### Saved data entries
◆ ◆ ◆

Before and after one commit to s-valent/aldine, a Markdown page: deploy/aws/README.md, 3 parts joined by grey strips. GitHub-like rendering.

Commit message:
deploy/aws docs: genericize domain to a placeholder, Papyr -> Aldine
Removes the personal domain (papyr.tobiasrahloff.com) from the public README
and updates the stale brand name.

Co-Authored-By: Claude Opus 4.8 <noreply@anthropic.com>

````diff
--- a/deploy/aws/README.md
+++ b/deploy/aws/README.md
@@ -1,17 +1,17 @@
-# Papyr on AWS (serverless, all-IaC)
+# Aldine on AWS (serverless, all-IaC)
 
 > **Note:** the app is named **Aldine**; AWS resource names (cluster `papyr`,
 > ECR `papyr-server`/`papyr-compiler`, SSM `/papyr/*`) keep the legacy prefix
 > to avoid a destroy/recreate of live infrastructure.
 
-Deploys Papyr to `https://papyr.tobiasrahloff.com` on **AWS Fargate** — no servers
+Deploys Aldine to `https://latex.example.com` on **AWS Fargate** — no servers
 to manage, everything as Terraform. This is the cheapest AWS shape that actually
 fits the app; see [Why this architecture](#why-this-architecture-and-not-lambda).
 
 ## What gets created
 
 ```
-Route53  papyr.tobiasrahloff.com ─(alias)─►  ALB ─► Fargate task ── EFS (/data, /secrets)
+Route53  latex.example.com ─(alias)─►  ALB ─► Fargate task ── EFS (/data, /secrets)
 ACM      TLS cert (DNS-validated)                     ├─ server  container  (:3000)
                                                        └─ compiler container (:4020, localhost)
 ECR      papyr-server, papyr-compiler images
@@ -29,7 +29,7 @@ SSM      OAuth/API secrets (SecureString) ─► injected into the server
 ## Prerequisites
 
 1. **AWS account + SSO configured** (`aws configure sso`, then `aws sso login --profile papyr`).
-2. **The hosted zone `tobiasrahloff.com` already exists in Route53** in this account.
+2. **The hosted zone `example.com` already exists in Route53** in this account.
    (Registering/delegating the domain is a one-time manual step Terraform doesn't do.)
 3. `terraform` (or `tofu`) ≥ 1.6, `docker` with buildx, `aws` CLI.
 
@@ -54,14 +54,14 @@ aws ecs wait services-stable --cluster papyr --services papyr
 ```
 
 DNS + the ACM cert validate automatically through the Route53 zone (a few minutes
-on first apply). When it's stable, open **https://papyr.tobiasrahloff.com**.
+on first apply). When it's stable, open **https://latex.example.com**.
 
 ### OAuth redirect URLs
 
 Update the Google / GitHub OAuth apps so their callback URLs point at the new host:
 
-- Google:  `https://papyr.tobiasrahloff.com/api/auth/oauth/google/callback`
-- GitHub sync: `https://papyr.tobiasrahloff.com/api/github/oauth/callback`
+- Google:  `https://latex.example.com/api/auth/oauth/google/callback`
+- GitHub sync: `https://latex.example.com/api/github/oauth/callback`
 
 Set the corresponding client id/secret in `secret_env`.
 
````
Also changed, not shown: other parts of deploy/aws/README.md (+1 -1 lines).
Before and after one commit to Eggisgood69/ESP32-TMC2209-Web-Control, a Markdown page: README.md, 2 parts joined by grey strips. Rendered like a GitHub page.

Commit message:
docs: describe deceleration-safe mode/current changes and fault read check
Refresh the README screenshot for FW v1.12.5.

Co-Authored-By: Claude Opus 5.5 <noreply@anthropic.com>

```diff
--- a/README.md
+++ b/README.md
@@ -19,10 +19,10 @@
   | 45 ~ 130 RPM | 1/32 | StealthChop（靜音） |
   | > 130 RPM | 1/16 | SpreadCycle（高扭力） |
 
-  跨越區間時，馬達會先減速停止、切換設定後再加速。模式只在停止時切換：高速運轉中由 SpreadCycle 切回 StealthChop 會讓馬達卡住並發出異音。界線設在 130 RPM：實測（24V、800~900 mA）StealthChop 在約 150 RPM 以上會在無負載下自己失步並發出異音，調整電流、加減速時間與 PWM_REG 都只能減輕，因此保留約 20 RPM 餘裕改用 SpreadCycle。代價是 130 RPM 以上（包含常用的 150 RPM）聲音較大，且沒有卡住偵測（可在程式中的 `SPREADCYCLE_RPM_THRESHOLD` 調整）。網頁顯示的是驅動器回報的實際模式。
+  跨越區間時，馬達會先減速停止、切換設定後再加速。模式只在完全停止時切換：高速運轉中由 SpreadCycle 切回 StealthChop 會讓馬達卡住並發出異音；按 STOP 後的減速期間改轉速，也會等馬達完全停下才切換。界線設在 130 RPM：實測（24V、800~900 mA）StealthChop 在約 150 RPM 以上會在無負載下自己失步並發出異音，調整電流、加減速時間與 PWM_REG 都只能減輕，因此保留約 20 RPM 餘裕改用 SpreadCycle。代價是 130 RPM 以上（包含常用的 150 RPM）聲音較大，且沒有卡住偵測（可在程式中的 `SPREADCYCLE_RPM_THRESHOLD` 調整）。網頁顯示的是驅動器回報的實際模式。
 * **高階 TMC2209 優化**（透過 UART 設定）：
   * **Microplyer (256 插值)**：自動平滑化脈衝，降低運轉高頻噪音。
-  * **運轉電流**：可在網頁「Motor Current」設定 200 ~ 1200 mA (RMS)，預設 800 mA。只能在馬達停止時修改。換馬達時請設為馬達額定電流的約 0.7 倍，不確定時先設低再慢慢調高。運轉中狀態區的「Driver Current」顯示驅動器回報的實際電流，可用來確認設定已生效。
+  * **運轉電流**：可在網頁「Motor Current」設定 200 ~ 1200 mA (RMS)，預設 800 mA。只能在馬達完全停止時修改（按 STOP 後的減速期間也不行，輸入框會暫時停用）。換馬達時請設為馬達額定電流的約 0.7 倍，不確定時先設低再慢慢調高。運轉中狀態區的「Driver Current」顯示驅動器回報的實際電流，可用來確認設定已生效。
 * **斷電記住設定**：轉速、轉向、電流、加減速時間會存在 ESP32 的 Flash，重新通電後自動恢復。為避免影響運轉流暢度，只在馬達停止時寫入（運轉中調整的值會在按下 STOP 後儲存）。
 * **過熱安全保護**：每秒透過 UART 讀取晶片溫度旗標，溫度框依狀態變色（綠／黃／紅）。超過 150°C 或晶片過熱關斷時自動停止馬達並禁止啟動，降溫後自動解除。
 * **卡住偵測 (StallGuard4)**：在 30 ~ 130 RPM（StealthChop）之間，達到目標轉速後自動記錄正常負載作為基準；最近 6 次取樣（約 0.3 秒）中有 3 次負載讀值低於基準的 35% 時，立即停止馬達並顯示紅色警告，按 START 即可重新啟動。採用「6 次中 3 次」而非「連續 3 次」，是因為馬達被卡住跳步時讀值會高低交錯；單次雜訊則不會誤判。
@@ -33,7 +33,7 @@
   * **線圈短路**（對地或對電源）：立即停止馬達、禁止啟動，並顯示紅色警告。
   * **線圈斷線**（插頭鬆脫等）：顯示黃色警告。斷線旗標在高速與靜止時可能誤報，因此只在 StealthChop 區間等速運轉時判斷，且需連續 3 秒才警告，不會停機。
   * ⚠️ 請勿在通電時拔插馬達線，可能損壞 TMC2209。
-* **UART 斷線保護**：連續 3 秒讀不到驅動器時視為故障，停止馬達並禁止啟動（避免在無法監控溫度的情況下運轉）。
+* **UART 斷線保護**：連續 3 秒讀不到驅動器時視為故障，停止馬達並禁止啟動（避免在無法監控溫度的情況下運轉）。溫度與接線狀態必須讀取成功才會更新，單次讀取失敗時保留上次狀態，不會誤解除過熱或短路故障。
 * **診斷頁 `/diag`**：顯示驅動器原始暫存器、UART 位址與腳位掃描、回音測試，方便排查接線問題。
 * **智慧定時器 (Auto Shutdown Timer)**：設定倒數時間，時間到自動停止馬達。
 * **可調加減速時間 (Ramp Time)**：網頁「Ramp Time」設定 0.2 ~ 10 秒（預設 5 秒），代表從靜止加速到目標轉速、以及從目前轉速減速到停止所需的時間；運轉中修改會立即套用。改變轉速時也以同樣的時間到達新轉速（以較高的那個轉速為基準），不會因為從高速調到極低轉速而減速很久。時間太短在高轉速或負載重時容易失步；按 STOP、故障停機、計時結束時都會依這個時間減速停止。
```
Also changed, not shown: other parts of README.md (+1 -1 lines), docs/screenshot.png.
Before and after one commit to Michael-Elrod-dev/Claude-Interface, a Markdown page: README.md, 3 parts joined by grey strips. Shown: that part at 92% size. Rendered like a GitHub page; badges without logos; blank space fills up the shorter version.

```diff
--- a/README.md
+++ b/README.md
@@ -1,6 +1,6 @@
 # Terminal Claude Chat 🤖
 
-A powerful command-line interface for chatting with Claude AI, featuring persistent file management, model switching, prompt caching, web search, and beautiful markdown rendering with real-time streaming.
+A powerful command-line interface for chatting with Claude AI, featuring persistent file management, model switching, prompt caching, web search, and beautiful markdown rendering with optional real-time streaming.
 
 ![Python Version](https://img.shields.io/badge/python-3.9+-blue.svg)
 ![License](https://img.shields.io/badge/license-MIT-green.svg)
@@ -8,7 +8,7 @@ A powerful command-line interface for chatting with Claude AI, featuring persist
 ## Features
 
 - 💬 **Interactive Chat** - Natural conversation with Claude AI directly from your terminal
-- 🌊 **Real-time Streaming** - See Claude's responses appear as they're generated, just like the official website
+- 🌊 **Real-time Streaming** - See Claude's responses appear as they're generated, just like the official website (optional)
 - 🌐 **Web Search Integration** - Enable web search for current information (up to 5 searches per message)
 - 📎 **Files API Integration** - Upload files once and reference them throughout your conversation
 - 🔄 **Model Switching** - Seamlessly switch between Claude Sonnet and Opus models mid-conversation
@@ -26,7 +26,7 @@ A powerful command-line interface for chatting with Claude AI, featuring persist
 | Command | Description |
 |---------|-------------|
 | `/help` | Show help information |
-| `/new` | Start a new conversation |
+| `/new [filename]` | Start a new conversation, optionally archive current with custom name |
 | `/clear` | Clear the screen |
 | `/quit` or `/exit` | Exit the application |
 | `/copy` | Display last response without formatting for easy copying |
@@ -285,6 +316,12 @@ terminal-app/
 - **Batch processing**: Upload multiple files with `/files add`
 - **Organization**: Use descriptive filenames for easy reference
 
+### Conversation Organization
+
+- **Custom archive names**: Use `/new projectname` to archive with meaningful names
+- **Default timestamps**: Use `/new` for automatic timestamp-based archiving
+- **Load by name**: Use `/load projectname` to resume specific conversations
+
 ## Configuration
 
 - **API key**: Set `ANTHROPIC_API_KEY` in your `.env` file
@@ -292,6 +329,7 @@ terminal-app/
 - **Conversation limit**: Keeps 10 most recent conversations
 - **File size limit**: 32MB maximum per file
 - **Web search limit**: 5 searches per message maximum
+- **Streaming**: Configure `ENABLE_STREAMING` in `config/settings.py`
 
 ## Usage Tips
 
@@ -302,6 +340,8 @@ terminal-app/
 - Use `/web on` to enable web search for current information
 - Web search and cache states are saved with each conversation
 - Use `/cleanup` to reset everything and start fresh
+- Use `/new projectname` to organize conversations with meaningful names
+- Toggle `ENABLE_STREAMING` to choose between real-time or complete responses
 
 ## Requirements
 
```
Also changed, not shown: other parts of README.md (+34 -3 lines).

◆ ◆ ◆

### EXERCISE PROMPT
Write out exactly the lines that fall from the line with "into the server" to the line with "-2. **The hosted" in the records above, keeping both ends.

### RESPONSE TO THE TASK
@@ -29,7 +29,7 @@ SSM      OAuth/API secrets (SecureString) ─► injected into the server
 ## Prerequisites
 
 1. **AWS account + SSO configured** (`aws configure sso`, then `aws sso login --profile papyr`).
-2. **The hosted zone `tobiasrahloff.com` already exists in Route53** in this account.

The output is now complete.